━━━━━ DATA TO PROCESS ━━━━━

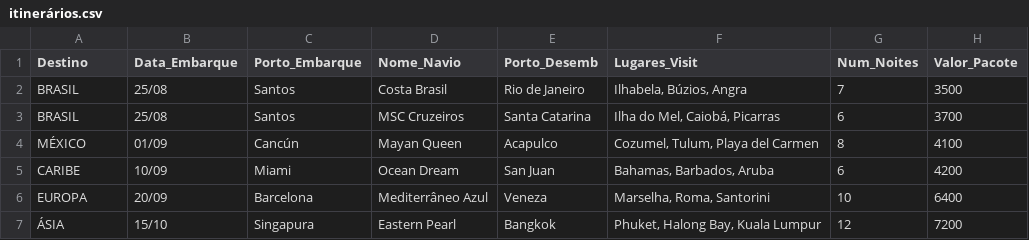
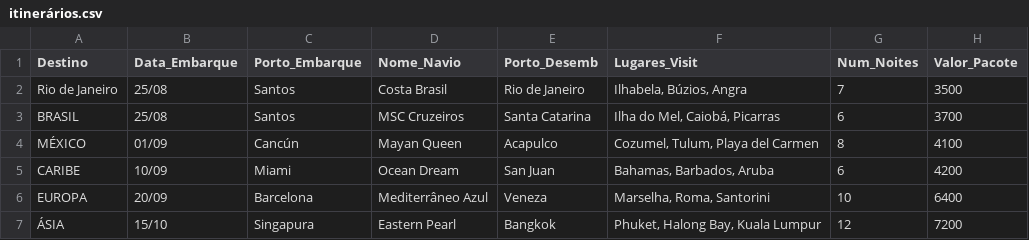
Before and after one commit to Gwaean/Cruzeiros-MS-SisDist, a CSV file: itinerários.csv, drawn as a sheet.

```diff
--- a/itinerários.csv
+++ b/itinerários.csv
@@ -1,3 +1,3 @@
 Destino,Data_Embarque,Porto_Embarque,Nome_Navio,Porto_Desemb,Lugares_Visit,Num_Noites,Valor_Pacote
-BRASIL,25/08,Santos,Costa Brasil,Rio de Janeiro,"Ilhabela, Búzios, Angra",7,3500
+Rio de Janeiro,25/08,Santos,Costa Brasil,Rio de Janeiro,"Ilhabela, Búzios, Angra",7,3500
 BRASIL,25/08,Santos,MSC Cruzeiros,Santa Catarina,"Ilha do Mel, Caiobá, Picarras",6,3700
```
Also changed, not shown: 1 other file.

━━━━━

Your task is to set down the records shown above exactly, minus any pictures.

Before and after one commit to Gwaean/Cruzeiros-MS-SisDist, a CSV file: itinerários.csv, drawn as a sheet.

```diff
--- a/itinerários.csv
+++ b/itinerários.csv
@@ -1,3 +1,3 @@
 Destino,Data_Embarque,Porto_Embarque,Nome_Navio,Porto_Desemb,Lugares_Visit,Num_Noites,Valor_Pacote
-BRASIL,25/08,Santos,Costa Brasil,Rio de Janeiro,"Ilhabela, Búzios, Angra",7,3500
+Rio de Janeiro,25/08,Santos,Costa Brasil,Rio de Janeiro,"Ilhabela, Búzios, Angra",7,3500
 BRASIL,25/08,Santos,MSC Cruzeiros,Santa Catarina,"Ilha do Mel, Caiobá, Picarras",6,3700
```
Also changed, not shown: 1 other file.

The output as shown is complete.